Strengthen the local emergency food infrastructure to meet communities’ evolving needs
Utilize new knowledge, obtained during the COVID-19 pandemic, about the role of Emergency Food Providers to build an emergency food system that feeds people who are hungry in a wide range of circumstances, and also provides living wages for food suppliers. During COVID-19, we have witnessed ongoing structural barriers-like an inability to use public transportation-prevent people from obtaining healthy food long-term.
Programs should expand the number of emergency food sites and diversify them to include mobile markets; collaborate with local farmers, food manufacturers and hubs, and restaurants to increase the amount of food available; support local farm economies through purchasing and working with other businesses; support the choice pantries model, which enables customers to choose their own groceries; support home delivery for vulnerable and quarantined community members; create new volunteer pools; and increase access to fair wage employment for emergency food workers.
This promising strategy requires investment in:
Strong existing network of food pantries (approximately 140 pantries in the Piedmont Triad and Western North Carolina regions). Pantries are mostly housed in churches and schools, which are trusted venues. Pantry infrastructure includes a strong volunteer base. Pantries were transitioning to a choice model before COVID-19.
The largest food bank covering the Piedmont Triad area is Second Harvest.
COVID-19 has had negative effect on infrastructure and operations: Pantries may not have enough food to meet needs; clients cannot access adequate transportation to access pantries; pantries cannot safely use choice model and must revert to pre-packed food boxes and contactless services; and volunteer numbers have dwindled which is creating service gaps.
Assets: Second Harvest Food Bank
Description: Choice Pantries Model
Investment Approach: App Development Costs: Understanding your Budget to Build Powerful Apps
Rutherford & Burke counties are part of a strong network of food pantries (approximately 140 pantries between Piedmont Triad and Western North Carolina). Pantries are mostly housed in churches and schools, which are trusted venues.
Gateway Wellness Foundation conducted a needs assessment with five pantries to identify solutions to interconnecting issues like food insecurity, homelessness, addiction, and abuse. Gateway is now working with other stakeholders to develop services.
MANNA has a framework for home delivery services ready for implementation. It was tested as part of the Healthy Opportunities pilot. Food pantry infrastructure includes a strong volunteer base.

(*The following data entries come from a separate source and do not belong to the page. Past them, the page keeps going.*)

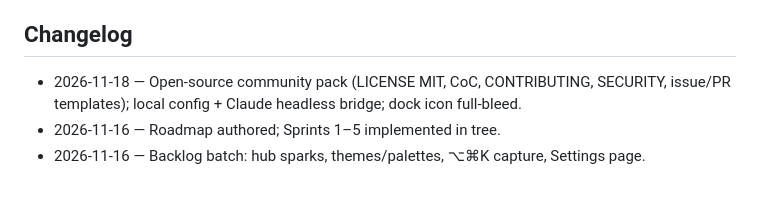
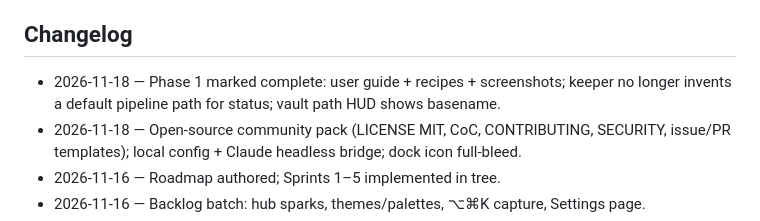
Before and after one commit to ROSITO/CortexCraft, a Markdown page: docs/ROADMAP.md, the part around the change. GitHub-like rendering; blank space fills up the shorter version.

```diff
--- a/docs/ROADMAP.md
+++ b/docs/ROADMAP.md
@@ -73,6 +73,7 @@ Phase 2 MindCorpus (custody labos, royalties, Benchmark Zero) = **out of scope**
 
 ## Changelog
 
+- 2026-11-18 — Phase 1 marked complete: user guide + recipes + screenshots; keeper no longer invents a default pipeline path for status; vault path HUD shows basename.
 - 2026-11-18 — Open-source community pack (LICENSE MIT, CoC, CONTRIBUTING, SECURITY, issue/PR templates); local config + Claude headless bridge; dock icon full-bleed.
 - 2026-11-16 — Roadmap authored; Sprints 1–5 implemented in tree.
 - 2026-11-16 — Backlog batch: hub sparks, themes/palettes, ⌥⌘K capture, Settings page.
```
Also changed, not shown: README.md (+11 -1 lines), docs/USAGE.md (added, +100 -0 lines), docs/importers/EXTERNAL_SOURCES.md (+1 -1 lines), docs/recipes/README.md (added, +70 -0 lines), docs/screenshots/README.md (added, +12 -0 lines), docs/screenshots/01-graph-brain.png (added), docs/screenshots/02-accueil.png (added), docs/screenshots/03-agents.png (added), docs/screenshots/04-analyses.png (added), docs/screenshots/05-reglages.png (added), docs/screenshots/06-capture.png (added), 2 other files.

Pantries were transitioning to a choice model before COVID-19.
An increase of 18-45% in regional food insecurity has had a negative effect on operations: MANNA’s operational costs increased after it leased another warehouse to meet the need. Other emergency food programs have had to do the same.

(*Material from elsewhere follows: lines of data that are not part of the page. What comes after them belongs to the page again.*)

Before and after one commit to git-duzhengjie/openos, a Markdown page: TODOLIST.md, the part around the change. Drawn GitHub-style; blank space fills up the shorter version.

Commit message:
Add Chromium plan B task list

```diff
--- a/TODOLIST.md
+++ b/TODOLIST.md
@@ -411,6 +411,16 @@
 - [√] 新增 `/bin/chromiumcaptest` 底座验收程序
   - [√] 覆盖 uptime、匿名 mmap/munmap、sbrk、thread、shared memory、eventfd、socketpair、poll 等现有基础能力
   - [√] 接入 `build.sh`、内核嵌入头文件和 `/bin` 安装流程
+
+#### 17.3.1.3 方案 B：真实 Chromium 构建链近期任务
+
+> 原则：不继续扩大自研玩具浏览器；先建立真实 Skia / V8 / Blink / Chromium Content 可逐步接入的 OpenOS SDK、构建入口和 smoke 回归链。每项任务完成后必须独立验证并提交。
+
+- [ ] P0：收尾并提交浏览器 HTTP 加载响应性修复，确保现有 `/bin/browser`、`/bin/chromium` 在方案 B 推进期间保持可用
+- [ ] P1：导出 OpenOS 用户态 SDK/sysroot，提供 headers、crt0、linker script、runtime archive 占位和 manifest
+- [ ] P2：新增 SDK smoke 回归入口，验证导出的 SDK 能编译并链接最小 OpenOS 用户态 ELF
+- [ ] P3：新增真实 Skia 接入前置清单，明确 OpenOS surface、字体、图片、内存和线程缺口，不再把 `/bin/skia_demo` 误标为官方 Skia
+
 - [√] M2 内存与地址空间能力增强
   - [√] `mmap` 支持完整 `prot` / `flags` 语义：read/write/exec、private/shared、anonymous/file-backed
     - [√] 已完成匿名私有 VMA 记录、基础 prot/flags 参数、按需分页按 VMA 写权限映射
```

The Healthy Opportunities Pilot could not continue. Without outcomes from the pilot, it is difficult to find funding for the home delivery model and attract volunteers. Pantries cannot safely use the choice model and must revert to pre-packed food boxes and contactless services. Volunteer numbers have dwindled, which is creating service gaps.

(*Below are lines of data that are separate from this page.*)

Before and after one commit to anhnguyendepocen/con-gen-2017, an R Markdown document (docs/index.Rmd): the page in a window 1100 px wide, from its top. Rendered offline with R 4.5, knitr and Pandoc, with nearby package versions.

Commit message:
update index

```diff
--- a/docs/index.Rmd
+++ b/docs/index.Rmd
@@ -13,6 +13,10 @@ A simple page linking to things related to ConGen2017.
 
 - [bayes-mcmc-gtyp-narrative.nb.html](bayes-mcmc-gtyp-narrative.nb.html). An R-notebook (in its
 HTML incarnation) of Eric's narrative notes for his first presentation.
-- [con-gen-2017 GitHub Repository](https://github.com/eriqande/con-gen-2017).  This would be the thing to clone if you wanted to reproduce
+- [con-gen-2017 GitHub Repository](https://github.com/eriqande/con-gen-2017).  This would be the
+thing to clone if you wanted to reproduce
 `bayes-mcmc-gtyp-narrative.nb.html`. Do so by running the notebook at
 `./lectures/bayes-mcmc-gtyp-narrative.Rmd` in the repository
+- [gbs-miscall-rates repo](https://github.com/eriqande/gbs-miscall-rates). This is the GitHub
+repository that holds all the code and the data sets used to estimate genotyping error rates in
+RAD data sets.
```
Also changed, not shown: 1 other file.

View other promising strategies for investing in NC’s food systems